*** MATERIAL TO PROCESS Section Begins ***
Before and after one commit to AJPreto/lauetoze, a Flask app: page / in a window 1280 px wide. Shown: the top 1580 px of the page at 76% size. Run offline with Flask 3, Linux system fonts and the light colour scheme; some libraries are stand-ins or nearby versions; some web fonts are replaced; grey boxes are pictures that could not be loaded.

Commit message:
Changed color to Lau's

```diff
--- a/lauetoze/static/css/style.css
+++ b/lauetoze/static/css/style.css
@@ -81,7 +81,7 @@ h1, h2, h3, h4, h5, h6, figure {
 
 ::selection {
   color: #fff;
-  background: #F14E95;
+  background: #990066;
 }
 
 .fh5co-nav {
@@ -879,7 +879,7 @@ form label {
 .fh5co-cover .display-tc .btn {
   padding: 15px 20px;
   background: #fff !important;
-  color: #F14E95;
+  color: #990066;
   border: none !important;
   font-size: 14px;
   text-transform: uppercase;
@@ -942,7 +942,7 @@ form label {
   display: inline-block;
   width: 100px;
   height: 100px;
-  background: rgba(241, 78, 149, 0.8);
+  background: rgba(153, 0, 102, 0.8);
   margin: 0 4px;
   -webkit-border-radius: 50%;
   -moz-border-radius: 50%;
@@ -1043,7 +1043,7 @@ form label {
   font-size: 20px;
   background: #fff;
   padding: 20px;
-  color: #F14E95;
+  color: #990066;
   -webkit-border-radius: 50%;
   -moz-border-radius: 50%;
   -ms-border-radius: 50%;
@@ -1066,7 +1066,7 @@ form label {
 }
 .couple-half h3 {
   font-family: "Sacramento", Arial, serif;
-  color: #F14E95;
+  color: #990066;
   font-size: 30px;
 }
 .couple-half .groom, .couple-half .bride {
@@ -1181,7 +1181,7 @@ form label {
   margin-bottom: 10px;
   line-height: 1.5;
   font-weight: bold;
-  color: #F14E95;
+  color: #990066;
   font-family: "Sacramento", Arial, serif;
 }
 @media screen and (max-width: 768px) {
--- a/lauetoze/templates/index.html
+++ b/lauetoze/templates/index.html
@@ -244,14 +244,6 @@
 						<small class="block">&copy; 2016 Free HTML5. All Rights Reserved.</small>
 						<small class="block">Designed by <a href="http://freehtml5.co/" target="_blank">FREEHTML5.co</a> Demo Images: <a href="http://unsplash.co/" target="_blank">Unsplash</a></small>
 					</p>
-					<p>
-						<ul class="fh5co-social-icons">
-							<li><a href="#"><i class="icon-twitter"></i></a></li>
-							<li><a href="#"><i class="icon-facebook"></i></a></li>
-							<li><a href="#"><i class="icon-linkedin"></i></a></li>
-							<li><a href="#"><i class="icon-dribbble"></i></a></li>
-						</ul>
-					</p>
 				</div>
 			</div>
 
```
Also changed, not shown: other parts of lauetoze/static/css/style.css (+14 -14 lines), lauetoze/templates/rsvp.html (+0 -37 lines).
*** MATERIAL TO PROCESS Section Ends ***
# ACTIVITY:
Give back the complete material, keeping every word exactly as written.

# REPLY:
Before and after one commit to AJPreto/lauetoze, a Flask app: page / in a window 1280 px wide. Shown: the top 1580 px of the page at 76% size. Run offline with Flask 3, Linux system fonts and the light colour scheme; some libraries are stand-ins or nearby versions; some web fonts are replaced; grey boxes are pictures that could not be loaded.

Commit message:
Changed color to Lau's

```diff
--- a/lauetoze/static/css/style.css
+++ b/lauetoze/static/css/style.css
@@ -81,7 +81,7 @@ h1, h2, h3, h4, h5, h6, figure {
 
 ::selection {
   color: #fff;
-  background: #F14E95;
+  background: #990066;
 }
 
 .fh5co-nav {
@@ -879,7 +879,7 @@ form label {
 .fh5co-cover .display-tc .btn {
   padding: 15px 20px;
   background: #fff !important;
-  color: #F14E95;
+  color: #990066;
   border: none !important;
   font-size: 14px;
   text-transform: uppercase;
@@ -942,7 +942,7 @@ form label {
   display: inline-block;
   width: 100px;
   height: 100px;
-  background: rgba(241, 78, 149, 0.8);
+  background: rgba(153, 0, 102, 0.8);
   margin: 0 4px;
   -webkit-border-radius: 50%;
   -moz-border-radius: 50%;
@@ -1043,7 +1043,7 @@ form label {
   font-size: 20px;
   background: #fff;
   padding: 20px;
-  color: #F14E95;
+  color: #990066;
   -webkit-border-radius: 50%;
   -moz-border-radius: 50%;
   -ms-border-radius: 50%;
@@ -1066,7 +1066,7 @@ form label {
 }
 .couple-half h3 {
   font-family: "Sacramento", Arial, serif;
-  color: #F14E95;
+  color: #990066;
   font-size: 30px;
 }
 .couple-half .groom, .couple-half .bride {
@@ -1181,7 +1181,7 @@ form label {
   margin-bottom: 10px;
   line-height: 1.5;
   font-weight: bold;
-  color: #F14E95;
+  color: #990066;
   font-family: "Sacramento", Arial, serif;
 }
 @media screen and (max-width: 768px) {
--- a/lauetoze/templates/index.html
+++ b/lauetoze/templates/index.html
@@ -244,14 +244,6 @@
 						<small class="block">&copy; 2016 Free HTML5. All Rights Reserved.</small>
 						<small class="block">Designed by <a href="http://freehtml5.co/" target="_blank">FREEHTML5.co</a> Demo Images: <a href="http://unsplash.co/" target="_blank">Unsplash</a></small>
 					</p>
-					<p>
-						<ul class="fh5co-social-icons">
-							<li><a href="#"><i class="icon-twitter"></i></a></li>
-							<li><a href="#"><i class="icon-facebook"></i></a></li>
-							<li><a href="#"><i class="icon-linkedin"></i></a></li>
-							<li><a href="#"><i class="icon-dribbble"></i></a></li>
-						</ul>
-					</p>
 				</div>
 			</div>
 
```
Also changed, not shown: other parts of lauetoze/static/css/style.css (+14 -14 lines), lauetoze/templates/rsvp.html (+0 -37 lines).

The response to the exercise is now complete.